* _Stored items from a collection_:

· · · · ·

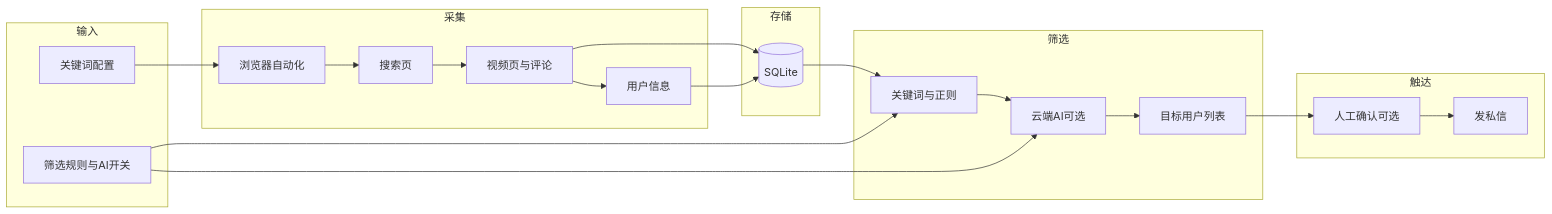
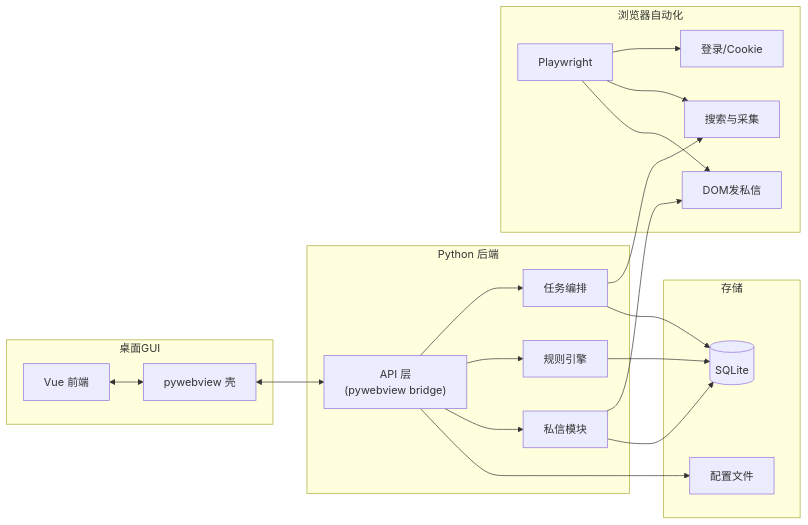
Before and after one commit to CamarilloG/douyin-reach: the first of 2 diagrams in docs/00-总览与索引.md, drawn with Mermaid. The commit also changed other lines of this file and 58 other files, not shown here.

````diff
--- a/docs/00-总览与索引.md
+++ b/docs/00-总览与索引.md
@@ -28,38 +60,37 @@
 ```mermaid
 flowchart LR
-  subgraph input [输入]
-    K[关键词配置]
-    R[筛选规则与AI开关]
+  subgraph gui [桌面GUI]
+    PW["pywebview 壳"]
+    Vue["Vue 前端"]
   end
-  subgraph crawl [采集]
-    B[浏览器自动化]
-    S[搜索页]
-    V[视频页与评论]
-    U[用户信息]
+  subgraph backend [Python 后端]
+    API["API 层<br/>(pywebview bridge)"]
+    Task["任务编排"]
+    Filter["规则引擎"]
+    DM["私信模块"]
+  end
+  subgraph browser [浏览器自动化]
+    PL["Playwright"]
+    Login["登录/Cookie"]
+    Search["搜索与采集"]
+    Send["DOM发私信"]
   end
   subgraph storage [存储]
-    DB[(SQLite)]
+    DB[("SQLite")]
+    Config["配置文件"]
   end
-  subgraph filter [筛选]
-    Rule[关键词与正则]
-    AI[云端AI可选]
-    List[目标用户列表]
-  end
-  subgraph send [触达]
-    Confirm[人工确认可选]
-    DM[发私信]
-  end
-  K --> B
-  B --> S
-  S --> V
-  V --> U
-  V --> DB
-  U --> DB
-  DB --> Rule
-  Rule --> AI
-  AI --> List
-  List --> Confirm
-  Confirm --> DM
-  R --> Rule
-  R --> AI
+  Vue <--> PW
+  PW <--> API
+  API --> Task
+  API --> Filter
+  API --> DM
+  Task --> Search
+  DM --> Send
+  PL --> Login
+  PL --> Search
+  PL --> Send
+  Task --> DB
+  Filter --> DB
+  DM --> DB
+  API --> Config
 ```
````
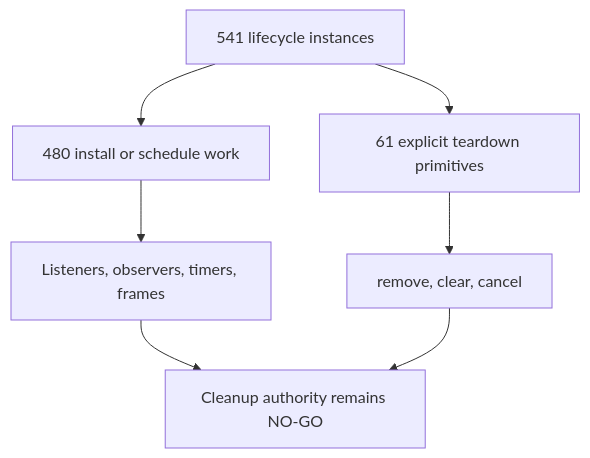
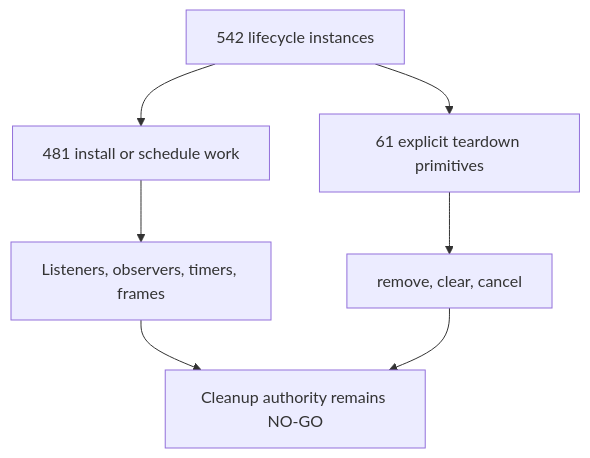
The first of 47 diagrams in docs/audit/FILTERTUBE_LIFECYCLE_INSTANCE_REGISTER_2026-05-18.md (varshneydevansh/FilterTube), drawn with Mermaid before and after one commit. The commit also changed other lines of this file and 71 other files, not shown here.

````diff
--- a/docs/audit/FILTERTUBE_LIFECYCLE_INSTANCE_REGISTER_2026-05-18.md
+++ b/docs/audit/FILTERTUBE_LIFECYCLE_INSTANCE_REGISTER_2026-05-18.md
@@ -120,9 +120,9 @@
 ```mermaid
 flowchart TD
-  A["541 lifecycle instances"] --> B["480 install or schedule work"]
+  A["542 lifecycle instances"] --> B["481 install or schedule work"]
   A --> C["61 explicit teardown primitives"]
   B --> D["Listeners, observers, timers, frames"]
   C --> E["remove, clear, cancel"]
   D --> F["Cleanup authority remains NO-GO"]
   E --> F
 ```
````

· · · · ·

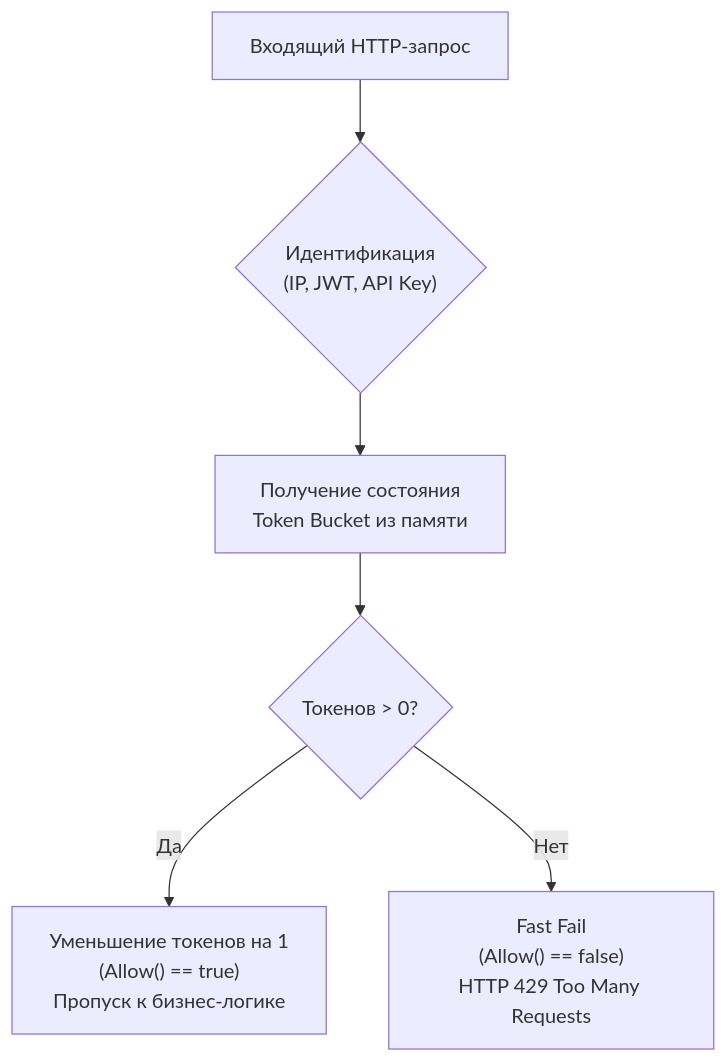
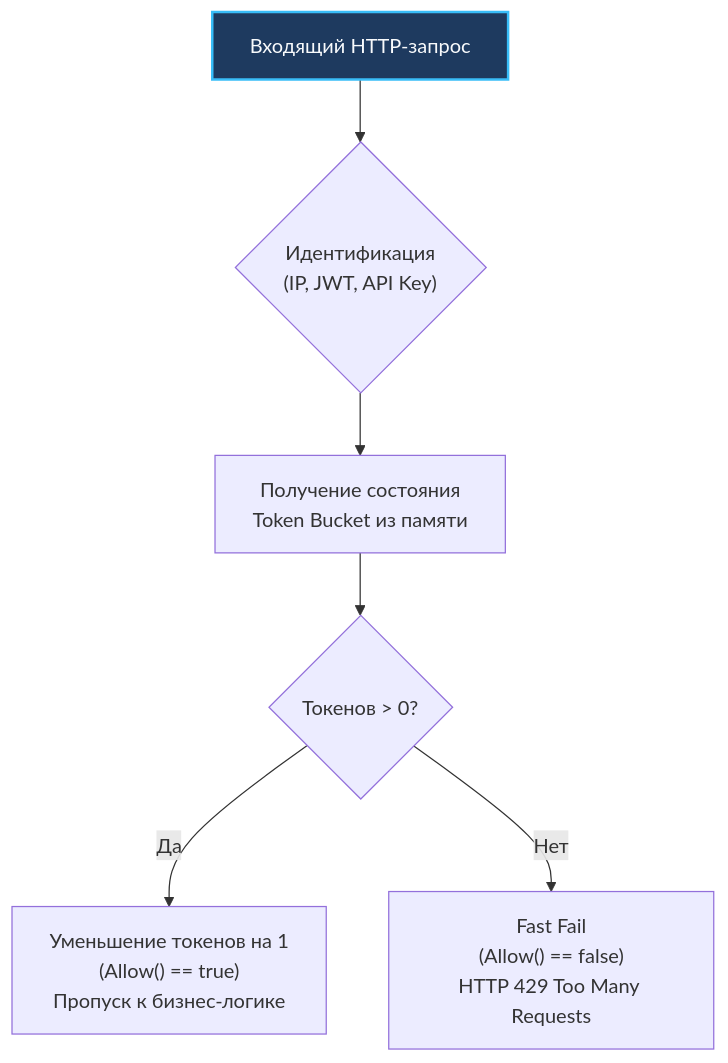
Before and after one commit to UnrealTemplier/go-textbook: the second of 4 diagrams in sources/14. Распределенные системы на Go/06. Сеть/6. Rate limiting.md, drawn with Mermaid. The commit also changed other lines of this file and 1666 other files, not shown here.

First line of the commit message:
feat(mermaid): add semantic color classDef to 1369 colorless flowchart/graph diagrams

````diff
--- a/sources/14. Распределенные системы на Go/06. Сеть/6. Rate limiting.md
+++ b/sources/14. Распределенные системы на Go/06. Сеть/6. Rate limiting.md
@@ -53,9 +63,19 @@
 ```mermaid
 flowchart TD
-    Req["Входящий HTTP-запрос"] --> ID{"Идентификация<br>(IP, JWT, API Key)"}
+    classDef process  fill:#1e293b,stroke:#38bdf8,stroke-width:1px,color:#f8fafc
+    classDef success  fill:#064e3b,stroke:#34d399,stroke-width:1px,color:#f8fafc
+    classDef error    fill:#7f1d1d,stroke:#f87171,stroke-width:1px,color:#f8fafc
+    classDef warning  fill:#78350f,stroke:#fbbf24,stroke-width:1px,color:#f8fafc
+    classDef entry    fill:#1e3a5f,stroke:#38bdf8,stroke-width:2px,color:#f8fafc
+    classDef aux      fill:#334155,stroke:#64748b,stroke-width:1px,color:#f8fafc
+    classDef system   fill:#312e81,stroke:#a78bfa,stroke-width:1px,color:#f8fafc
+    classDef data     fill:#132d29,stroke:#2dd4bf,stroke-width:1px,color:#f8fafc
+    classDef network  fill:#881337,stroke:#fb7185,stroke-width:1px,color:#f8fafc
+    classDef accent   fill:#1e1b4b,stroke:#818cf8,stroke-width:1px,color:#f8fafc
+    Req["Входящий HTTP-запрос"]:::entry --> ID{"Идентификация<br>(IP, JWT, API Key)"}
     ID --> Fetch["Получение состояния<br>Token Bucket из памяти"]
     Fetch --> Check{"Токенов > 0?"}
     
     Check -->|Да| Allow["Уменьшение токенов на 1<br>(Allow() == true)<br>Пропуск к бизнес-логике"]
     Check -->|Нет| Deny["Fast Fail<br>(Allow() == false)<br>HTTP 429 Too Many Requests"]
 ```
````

· · · · ·

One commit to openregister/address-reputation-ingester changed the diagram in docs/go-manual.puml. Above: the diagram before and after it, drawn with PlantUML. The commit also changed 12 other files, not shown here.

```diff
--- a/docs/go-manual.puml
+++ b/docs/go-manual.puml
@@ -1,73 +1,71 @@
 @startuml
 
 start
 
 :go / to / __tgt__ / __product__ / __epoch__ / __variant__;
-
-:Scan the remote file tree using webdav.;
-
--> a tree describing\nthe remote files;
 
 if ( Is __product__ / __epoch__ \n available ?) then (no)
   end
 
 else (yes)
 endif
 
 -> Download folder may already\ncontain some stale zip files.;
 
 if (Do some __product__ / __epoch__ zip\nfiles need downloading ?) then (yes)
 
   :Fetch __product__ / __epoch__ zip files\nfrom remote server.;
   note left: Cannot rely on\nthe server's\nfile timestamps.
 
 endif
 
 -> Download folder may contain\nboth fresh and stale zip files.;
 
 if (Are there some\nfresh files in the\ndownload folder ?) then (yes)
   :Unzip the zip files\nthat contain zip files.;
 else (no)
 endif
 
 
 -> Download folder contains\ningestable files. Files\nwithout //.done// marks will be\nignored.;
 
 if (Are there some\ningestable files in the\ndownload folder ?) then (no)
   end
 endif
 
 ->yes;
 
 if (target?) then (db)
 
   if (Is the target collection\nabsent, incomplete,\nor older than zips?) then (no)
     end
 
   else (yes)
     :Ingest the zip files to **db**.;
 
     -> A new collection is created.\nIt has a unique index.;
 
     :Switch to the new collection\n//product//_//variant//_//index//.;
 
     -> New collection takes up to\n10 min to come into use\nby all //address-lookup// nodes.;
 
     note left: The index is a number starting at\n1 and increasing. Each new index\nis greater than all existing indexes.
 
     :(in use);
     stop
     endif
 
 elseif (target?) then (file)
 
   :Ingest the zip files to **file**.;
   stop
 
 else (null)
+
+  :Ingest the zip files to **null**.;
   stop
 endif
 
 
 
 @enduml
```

· · · · ·

* _WHAT YOU SHOULD DO_: Give back one number only: the count of lines in the entries that hold the string "docs".

* _REPLY_: 9